A former Minister of Youth and Sports under the erstwhile Mahama administration, Elvis Afriyie Ankrah, has said that corruption seems entrenched in the country’s system because some individuals involved in the act finance political parties.
In his view, corruption investigations against such people becomes difficult after the political party they sponsored wins power.
According to him, it is about time politicians faced the harsh truth and submit themselves to the necessary processes for positive change.
He added that some businessmen and women heavily fund both the governing New Patriotic Party (NPP) and the main opposition National Democratic Congress (NDC), making it impossible for the two parties to deal with such people in corruption-related issues.
At a conversation on Rethinking Political Leadership in Ghana organised by socialist group, Progressive Intellectuals, on Tuesday, 2 October 2018, he said: “The two major parties, they are all guilty. I was tasked to investigate GYEEDA (Ghana Youth Employment and Entrepreneurial Development) and I found myself in a situation where [i was investigating] people who supported us during the campaign, and they support all parties.

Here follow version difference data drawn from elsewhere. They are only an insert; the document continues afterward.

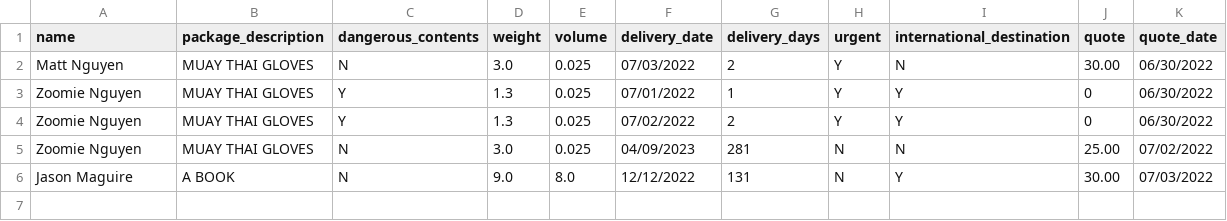
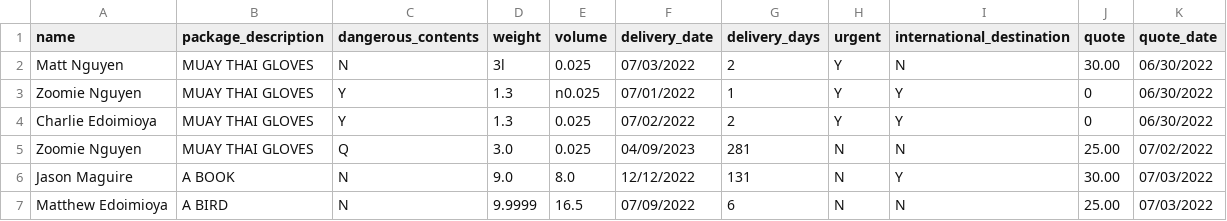
Before and after one commit to MattBourne1/booking-system-python, a CSV file: src/assignment07/booking_quotes.csv, drawn as a sheet.

```diff
--- a/src/assignment07/booking_quotes.csv
+++ b/src/assignment07/booking_quotes.csv
@@ -1,6 +1,7 @@
 name,package_description,dangerous_contents,weight,volume,delivery_date,delivery_days,urgent,international_destination,quote,quote_date
-Matt Nguyen,MUAY THAI GLOVES,N,3.0,0.025,07/03/2022,2,Y,N,30.00,06/30/2022
-Zoomie Nguyen,MUAY THAI GLOVES,Y,1.3,0.025,07/01/2022,1,Y,Y,0,06/30/2022
-Zoomie Nguyen,MUAY THAI GLOVES,Y,1.3,0.025,07/02/2022,2,Y,Y,0,06/30/2022
-Zoomie Nguyen,MUAY THAI GLOVES,N,3.0,0.025,04/09/2023,281,N,N,25.00,07/02/2022
+Matt Nguyen,MUAY THAI GLOVES,N,3l,0.025,07/03/2022,2,Y,N,30.00,06/30/2022
+Zoomie Nguyen,MUAY THAI GLOVES,Y,1.3,n0.025,07/01/2022,1,Y,Y,0,06/30/2022
+Charlie Edoimioya,MUAY THAI GLOVES,Y,1.3,0.025,07/02/2022,2,Y,Y,0,06/30/2022
+Zoomie Nguyen,MUAY THAI GLOVES,Q,3.0,0.025,04/09/2023,281,N,N,25.00,07/02/2022
 Jason Maguire,A BOOK,N,9.0,8.0,12/12/2022,131,N,Y,30.00,07/03/2022
+Matthew Edoimioya,A BIRD,N,9.9999,16.5,07/09/2022,6,N,N,25.00,07/03/2022
```
Also changed, not shown: 1 other file.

When there is time for election, they give monies to both parties, so don’t believe one party, both parties do it”.
“They said we should clean it up and we started cleaning it up, it was so embarrassing and awkward; people who have given you t-shirts and money and all kinds of things and now you are dealing with them. It was almost unconscionable but it had to be done and in the process some of us almost lost our lives because then, there was pressure within the party because you are cutting off the source of funding, for both parties,[and so], they will come after you.
“So we have created a system that legitimises and institutionalises the corruption and at the same time we say we want to deal with the corruption,” he lamented.
Mr Ankrah, therefore, wants the system to be cleansed adding that: “Check all the corruption-related cases, from BOST to whatever, check, it is linked to campaign financing. There is always a financier there…